From 1960-70 NFL and AFL kickers converted 53% of their field goals (3872/7299). That was the average of both leagues in the eleven years Duke Cappelletti kicked. In that span, Gino converted 53% of his kicks—exactly average. He also didn't have much range, kicking just 2 of 18 field goals from fifty yards or beyond. Now that is not a knock, few kickers had any range in that era.

He was not worse than average or a bad kicker. He just did not stand out. He did have excellent moments, he led the AFL in field goal percentage in 1965 and was close to the league lead in 1964 as well. But is that the stuff of the Hall of Fame especially since he was really an average kicker overall?

In terms of team success, the Patriots had some good teams but never won an AFL title, so there isn't that "chip" for Cappelletti supporters to play. He should get some intangible "chips" for being a position player who also kicked. Though not rare in that era by any means, to do it for so long wasn't exactly common either. it was when there was a transition into kicking specialists so some teams had guys who played a position and kicked or had a kicker/punter combination. To overall, it's a net plus that he did both and was good enough to do it for quite a while.
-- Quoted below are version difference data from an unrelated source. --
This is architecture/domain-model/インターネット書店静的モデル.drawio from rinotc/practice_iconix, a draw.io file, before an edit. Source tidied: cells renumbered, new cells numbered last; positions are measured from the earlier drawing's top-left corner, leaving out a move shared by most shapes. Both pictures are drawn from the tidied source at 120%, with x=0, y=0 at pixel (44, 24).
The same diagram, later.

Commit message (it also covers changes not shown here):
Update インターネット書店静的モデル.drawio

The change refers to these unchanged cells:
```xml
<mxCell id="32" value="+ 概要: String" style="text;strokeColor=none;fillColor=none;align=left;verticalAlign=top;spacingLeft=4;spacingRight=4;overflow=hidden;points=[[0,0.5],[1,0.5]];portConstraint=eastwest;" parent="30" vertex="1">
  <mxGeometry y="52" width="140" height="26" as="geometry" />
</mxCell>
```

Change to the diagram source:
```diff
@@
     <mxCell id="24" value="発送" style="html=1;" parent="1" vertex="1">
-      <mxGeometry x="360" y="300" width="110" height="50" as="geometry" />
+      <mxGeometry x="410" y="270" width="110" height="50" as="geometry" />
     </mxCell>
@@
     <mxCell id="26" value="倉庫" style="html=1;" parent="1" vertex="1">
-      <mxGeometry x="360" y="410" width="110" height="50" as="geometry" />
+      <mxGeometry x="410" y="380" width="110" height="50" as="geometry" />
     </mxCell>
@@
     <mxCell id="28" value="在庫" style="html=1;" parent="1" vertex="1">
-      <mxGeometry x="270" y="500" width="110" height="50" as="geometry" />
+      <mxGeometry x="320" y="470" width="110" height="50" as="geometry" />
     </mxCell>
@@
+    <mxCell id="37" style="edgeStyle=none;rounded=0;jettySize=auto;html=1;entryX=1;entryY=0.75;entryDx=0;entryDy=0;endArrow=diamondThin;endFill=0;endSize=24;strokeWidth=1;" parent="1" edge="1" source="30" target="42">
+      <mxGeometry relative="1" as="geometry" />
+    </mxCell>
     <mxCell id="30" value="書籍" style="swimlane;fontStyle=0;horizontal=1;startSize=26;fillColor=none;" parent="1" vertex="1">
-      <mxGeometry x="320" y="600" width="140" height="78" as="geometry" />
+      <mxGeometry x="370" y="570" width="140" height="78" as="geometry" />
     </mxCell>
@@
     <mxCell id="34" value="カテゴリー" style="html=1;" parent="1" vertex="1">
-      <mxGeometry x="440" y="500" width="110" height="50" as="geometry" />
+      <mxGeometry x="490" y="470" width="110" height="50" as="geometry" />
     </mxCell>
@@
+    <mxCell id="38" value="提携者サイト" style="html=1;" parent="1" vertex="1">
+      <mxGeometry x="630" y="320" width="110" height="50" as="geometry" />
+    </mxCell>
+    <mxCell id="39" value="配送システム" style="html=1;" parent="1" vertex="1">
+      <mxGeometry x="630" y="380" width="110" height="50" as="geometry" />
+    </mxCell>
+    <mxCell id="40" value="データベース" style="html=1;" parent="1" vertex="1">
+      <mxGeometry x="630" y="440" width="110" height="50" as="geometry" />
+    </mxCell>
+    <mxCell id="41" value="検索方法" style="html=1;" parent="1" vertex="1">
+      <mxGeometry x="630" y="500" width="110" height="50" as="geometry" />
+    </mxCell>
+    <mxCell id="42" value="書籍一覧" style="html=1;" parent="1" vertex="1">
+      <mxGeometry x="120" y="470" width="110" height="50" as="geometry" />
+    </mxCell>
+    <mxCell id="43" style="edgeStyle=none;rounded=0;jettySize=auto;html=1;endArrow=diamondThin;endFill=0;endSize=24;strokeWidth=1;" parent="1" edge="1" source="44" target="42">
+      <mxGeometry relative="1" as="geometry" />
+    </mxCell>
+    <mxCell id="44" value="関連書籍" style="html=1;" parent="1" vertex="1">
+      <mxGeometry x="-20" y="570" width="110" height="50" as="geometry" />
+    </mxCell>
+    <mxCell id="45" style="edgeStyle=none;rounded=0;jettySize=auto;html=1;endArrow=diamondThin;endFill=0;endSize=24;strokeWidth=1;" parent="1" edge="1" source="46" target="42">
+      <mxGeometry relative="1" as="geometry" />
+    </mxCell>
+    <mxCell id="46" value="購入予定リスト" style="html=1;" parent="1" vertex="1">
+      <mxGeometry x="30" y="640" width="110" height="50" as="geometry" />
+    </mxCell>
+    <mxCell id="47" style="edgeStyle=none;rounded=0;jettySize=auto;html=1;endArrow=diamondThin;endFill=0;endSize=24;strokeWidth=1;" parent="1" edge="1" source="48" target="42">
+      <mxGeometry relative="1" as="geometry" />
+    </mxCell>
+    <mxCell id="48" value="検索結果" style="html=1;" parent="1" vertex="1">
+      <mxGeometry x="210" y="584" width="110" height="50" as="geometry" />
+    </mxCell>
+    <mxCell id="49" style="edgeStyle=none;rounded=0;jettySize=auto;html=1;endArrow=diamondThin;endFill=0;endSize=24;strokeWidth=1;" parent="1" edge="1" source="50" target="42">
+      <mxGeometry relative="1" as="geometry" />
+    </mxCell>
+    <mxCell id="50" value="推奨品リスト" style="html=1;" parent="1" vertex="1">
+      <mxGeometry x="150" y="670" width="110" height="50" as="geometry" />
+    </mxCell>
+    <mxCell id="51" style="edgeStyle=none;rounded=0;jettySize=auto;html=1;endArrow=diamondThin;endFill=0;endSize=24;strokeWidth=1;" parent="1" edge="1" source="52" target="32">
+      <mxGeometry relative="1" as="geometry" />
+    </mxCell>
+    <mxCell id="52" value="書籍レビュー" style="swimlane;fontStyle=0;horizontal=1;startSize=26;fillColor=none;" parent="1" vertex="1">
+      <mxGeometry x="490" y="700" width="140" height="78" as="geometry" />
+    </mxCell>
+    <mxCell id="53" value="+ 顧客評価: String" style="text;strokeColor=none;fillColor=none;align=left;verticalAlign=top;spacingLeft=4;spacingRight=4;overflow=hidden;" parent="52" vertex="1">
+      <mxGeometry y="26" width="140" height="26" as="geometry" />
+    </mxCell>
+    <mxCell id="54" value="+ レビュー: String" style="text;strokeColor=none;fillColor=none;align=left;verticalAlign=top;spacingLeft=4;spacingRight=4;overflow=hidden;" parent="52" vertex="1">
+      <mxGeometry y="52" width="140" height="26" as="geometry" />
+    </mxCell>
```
So, if there is a checklist, one that lists the accomplishments of players it seems Gino falls short. His honors are good (1 MVP, 4-time Second-team All-AFL, five AFL-All-Star games) but not great. He missed the AFL All-Time Team for example and was never First-team All-AFL. The MVP award is the crown jewel if you will.

His stats are okay in receiving and kicking but not great—not head and shoulder above average.

His intangibles are okay, no AFL title but he was a good two-position player.

All told, it seems the Pro Football Researchers Association got it right by voting to their Hall of Very Good. Duke Cappelletti does not seem like a Hall of Fame player.


  1. "but.....but....he was a beloved broadcaster for 28 years?"....what kind of point is that? There are literally hundreds of players more deserving than Gino Cappelletti and that's not meant as a knock on the fine player that he was

  2. Alot of Gino supporters believe he should be in, based on Paul Hornungs career, who scored points with kicking and rushing totals, while Cappelletti had the kicking and receiving numbers.
    It's a good argument, but Hornungs postseason success, was what influenced voters, though personally, I wouldn't have put him in. Good, with some great moments, but not a QB, or a good kicker.

    Thanks for mentioning Chris Burford, an underrated receiver, who made great catches for a nervous Len Dawson in SB I. Still hoping that guy in NY, will release or sell the only known video recording of the game, so young fans, could see how good Burford was. An early star of the AFL, like Art Powell, when Hank Stram first saw Dwight Clark of the 49ers, he said Clark reminded him of Burford.

  3. Retired as the 3rd leading scorer in pro football history.... that's enough for the Hall...

  4. All time leading point scorer in the AFL. Nuff said HOF worthy on that alone.

  5. Brian, thanks for the nice thoughts and favorable recollection.....
    Regards, Chris Burford

  6. p.s. Cappeletti was a great player and an important part of AFL and pro football history!